In the end I put on a record and counted how long 10 revolutions took and did the arithmetic. Adjusted the speed (did I tell you the screwdriver is difficult to align with the speed control slot?) And repeated until good. So I didn’t actually use the strobe in the end.

A final test: ‘Oh! Wot A Dream’ by Kevin Ayers is billed as taking 2m 47s and I timed it at about 2m 46s. That’s good enough for rock and roll. Maybe someone with perfect pitch would howl in frustration — as am I waiting for the ‘Better Late…’ album.

Preparing MP3s for an Evoke 3 Radio

I use an Evoke 3 radio made by Pure to listen to music. It has a very good sound — at least to my cloth ears. One of its features is that it plays MP3s from an SD card. But its firmware is quite old-fashioned perhaps because of technical limitations. It displays the song information but can only understand ID3v1 tags. The world has moved on and ID3v2 tags are now the default for most devices. Also the Evoke displays all files even those which are hidden on computers by having a dot as the first character. This makes the display of the folders and songs messy.

I used to deal with the tagging by using a very good application called kID3 to copy the ID3v2 tags to ID3v1 tags in its GUI. I have recently been reading “The Art of Unix Programming” by Eric Steven Raymond and it prompted me to write a script to do the tagging. I’ve since seen that kID3 can be driven from a CLI so that may be a better way to do the tag copying. 

Kid3 screenshot

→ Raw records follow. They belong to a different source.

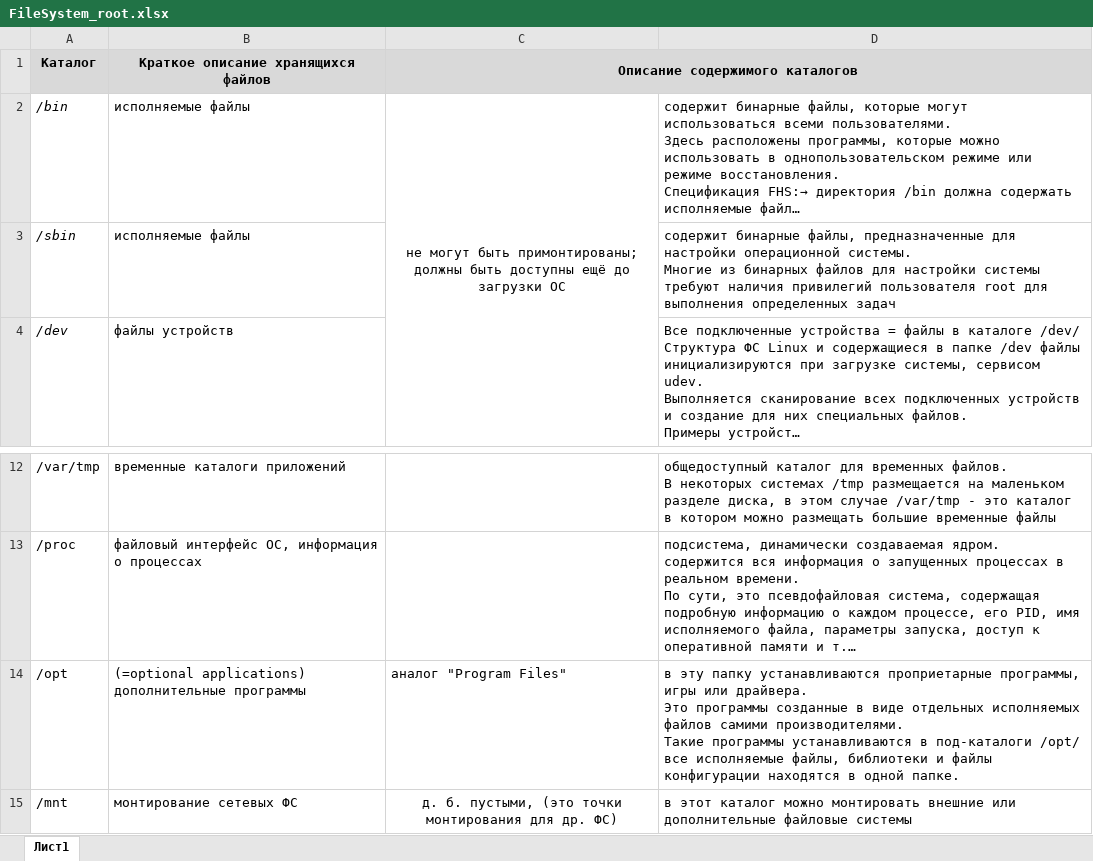
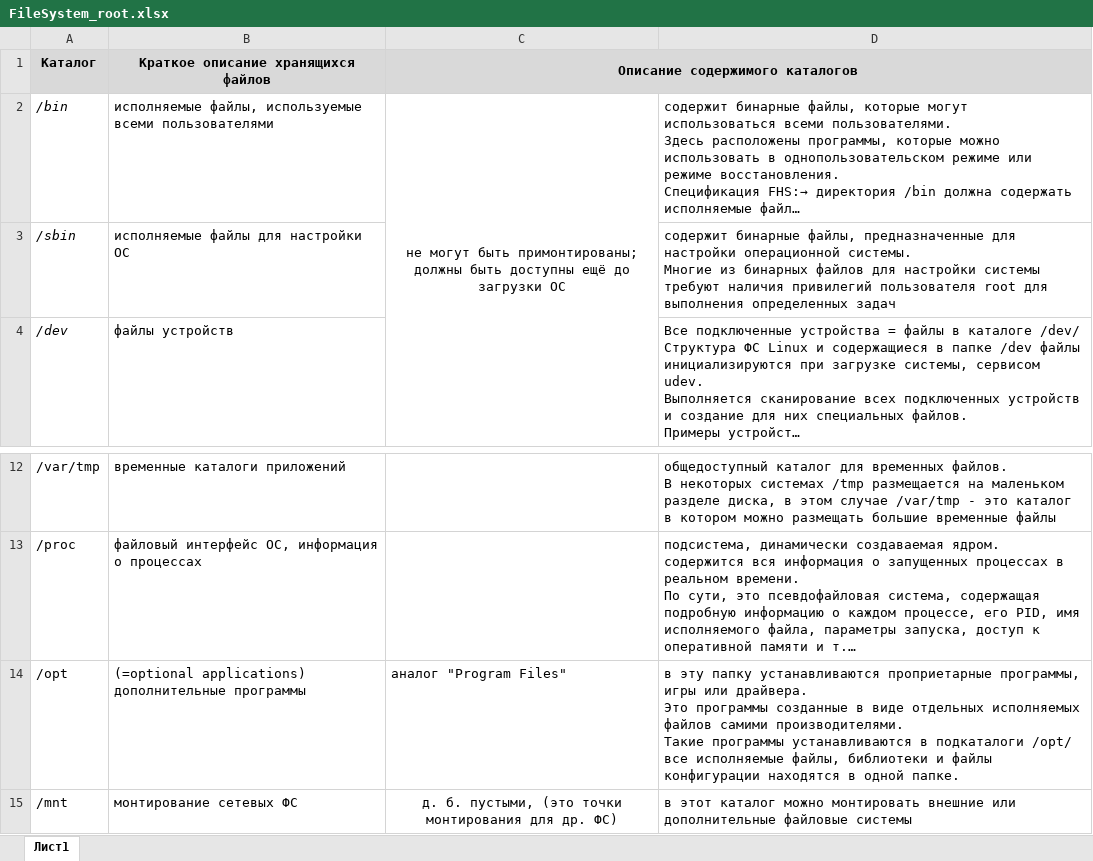
Before and after one commit to Eliseev-Max/knowledge_base, an Excel workbook: GNU_Linux/Linux_Architecture/FileSystem_root.xlsx, sheet Лист1, drawn as a sheet; only a part is shown, gaps mark what is left out; long unchanged cells end in …; values as stored, in another font and other column widths than the file's, no borders; ↵ is a line break in a cell; the diff names each change by its address in the sheet, - before the commit and + after, or states it on an @@ line.

```diff
--- a/GNU_Linux/Linux_Architecture/FileSystem_root.xlsx (sheet Лист1)
+++ b/GNU_Linux/Linux_Architecture/FileSystem_root.xlsx (sheet Лист1)
-B2: исполняемые файлы
+B2: исполняемые файлы, используемые всеми пользователями
-B3: исполняемые файлы
+B3: исполняемые файлы для настройки ОС
-D14: …устанавливаются в под-каталоги /opt/ ↵ все…
+D14: …устанавливаются в подкаталоги /opt/ ↵ все…
```
Also changed, not shown: 4 other files.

I looked for command-line utilities to copy tags and couldn’t find any. But the good folks in the Perl community provide a library called MP3::Tag which allows easy manipulation of MP3 tags — as long as you can write in the Perl language. The library is available on CPAN but I used the MacPorts version. Many moons ago I could write Perl in my sleep so I decided to dust off the necessary neurones and write a Perl script. 

The Perl script ‘mp3-tag-convert.pl’ is not new and exciting but may help as an example for whatever you want to do. The script looks at all the MP3 files in a folder and copies the ID3v2 tags to ID3v1 if they don’t already exist. It will also copy the ID3v1 tags to ID3v2 if they don’t already exist. 

For my purposes I needed some other scripts. I had already written a shell script ‘tidy-mp3s’ to tidy MP3 folders of extraneous files that MacOS leaves lying about for its own purposes but that show on the Evoke 3 cluttering up the display.

I also needed a script to put it all together. ‘mp3s-to-evoke.ksh’ is a script which tags the MP3s in the way that suits the Evoke 3 and then copies them to the Evoke 3.So when I decide to change the songs on the Evoke 3 (it only handles a 2GB disc) I can just call the script in each MP3 folder on my computer and it will get copied to the Evoke 3.

Screen Shot 2019 08 11 at 17 10 01

The scripts are in this compressed file: evoke-scripts.zip.

I use Korn shell (ksh) for scripts because that’s what I grew up with. I think the scripts should run under Bash if that’s what you prefer.

So now my Evoke 3 screen is nice and clean.

Evoke 3